One of my favourite things about reviewing music: being introduced to a band that you would never have otherwise come into contact with who sit very nicely within your tastes. I have huge soft spots for anything that is filthy and unpredictable, two boxes of which are thoroughly ticked and pissed all over in Better Days.
Missiles Of October produce a very raw sound, with songs flitting between setups with dual guitars and a rough bassline, and a satisfyingly overdriven bass and single guitar. The lack of studio processing keep things simple and clean cut, and give the sound a unique edge over most music you come across these days.
The songs themselves power through some simple, catchy riffs that tend to steal the show as they are thrashed out through heavy repetition. This approach can fall either way; Better Days will lose you if your attention flits away for too long, or it will continuously dig it’s hooks in through the course of the album. The structures are similar to that of Queens Of The Stone Age, who’s best songs are essentially the same, simple riffs repeated for the entire song, except where Missiles of October stand out (aside from not being fronted by a massive cunt) is the unpredictable nature.

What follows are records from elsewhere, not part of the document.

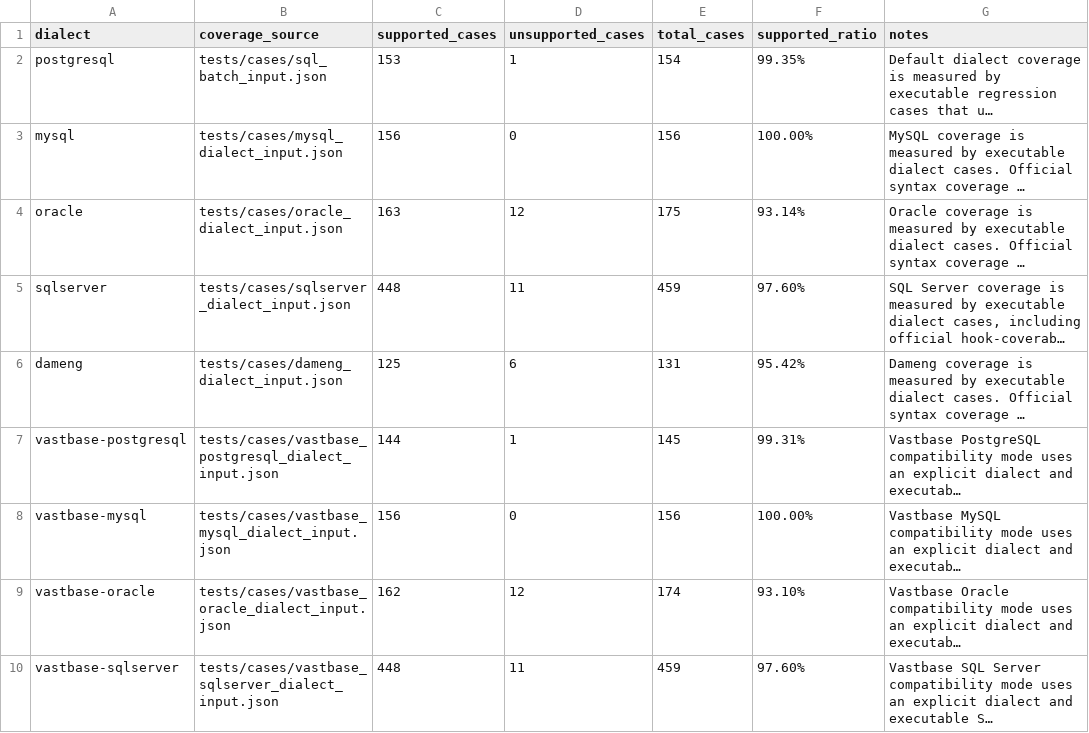
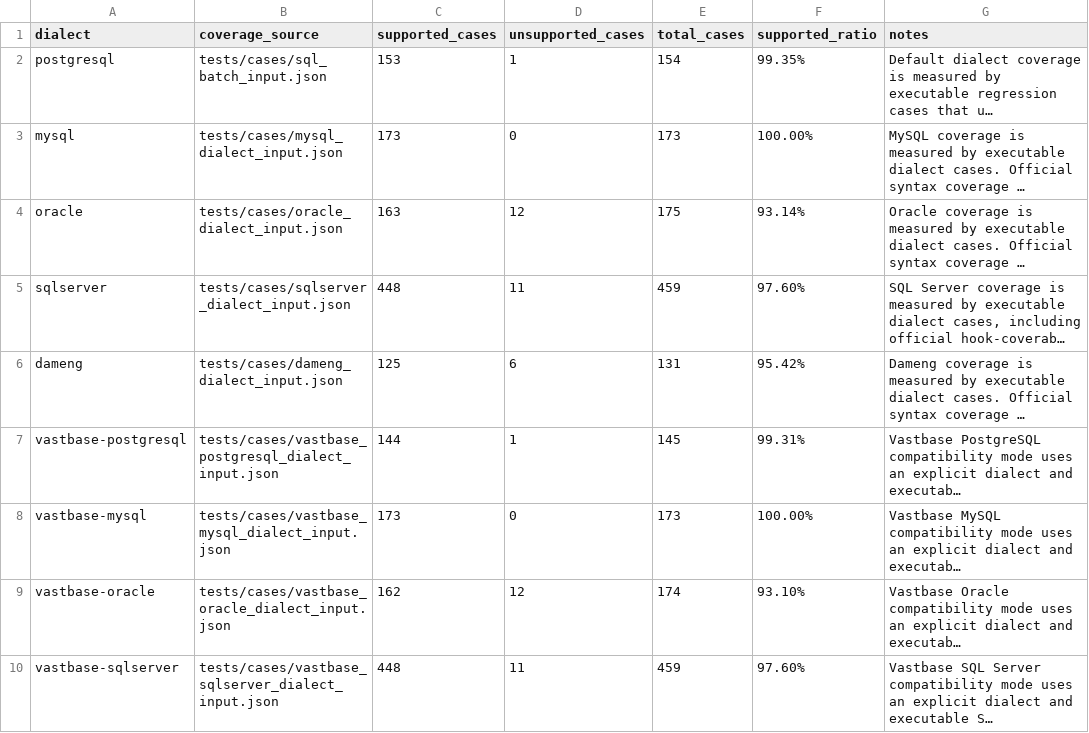
Before and after one commit to gnohub/sqlparser, a CSV file: doc/dialect_coverage.csv, drawn as a sheet; long unchanged cells end in …; the diff names each change by its address in the sheet, - before the commit and + after, or states it on an @@ line.

```diff
--- a/doc/dialect_coverage.csv
+++ b/doc/dialect_coverage.csv
-C3 (supported_cases): 156
+C3 (supported_cases): 173
-E3 (total_cases): 156
+E3 (total_cases): 173
-C8 (supported_cases): 156
+C8 (supported_cases): 173
-E8 (total_cases): 156
+E8 (total_cases): 173
```
Also changed, not shown: doc/vastbase_official_syntax_coverage.csv, 19 other files.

The opener, State Of Crisis, packs a riff that will stick with you for days after listening. Title track, Better Days, is by far the catchiest of them all, a 2 minute blazer capturing the heavier, punk side of the band. This then drops you into Everyday, a 7 minute epic that completely contrasts their sound and styles, slowing things right down before breaking down in an extremely loud, wailing fashion, which makes you wish you were witnessing this whole ordeal live.
Which is essentially the biggest problem with Better Days. The music has been captured so well, but it would all be so much better live with the physical energy encompassing the room, and your attention fully focussed on what is happening. It is sometimes too easy to become distracted and lose the dynamics of the album. Not that Missiles Of October are one of those serious, deep and complex bands, but the way the songs work best, without the similar sounding guitars becoming too samey, relies on you paying more attention on this one. But don’t let that put you off, if you like rough, noisy and unpredictable guitar driven music, this is an album you will want to delve your ears into and give a good opportunity to sink in.
Rating – 7.2/10
Jake Hancke – 25/11/2016
For more information on Missiles of October, check out their Facebook page.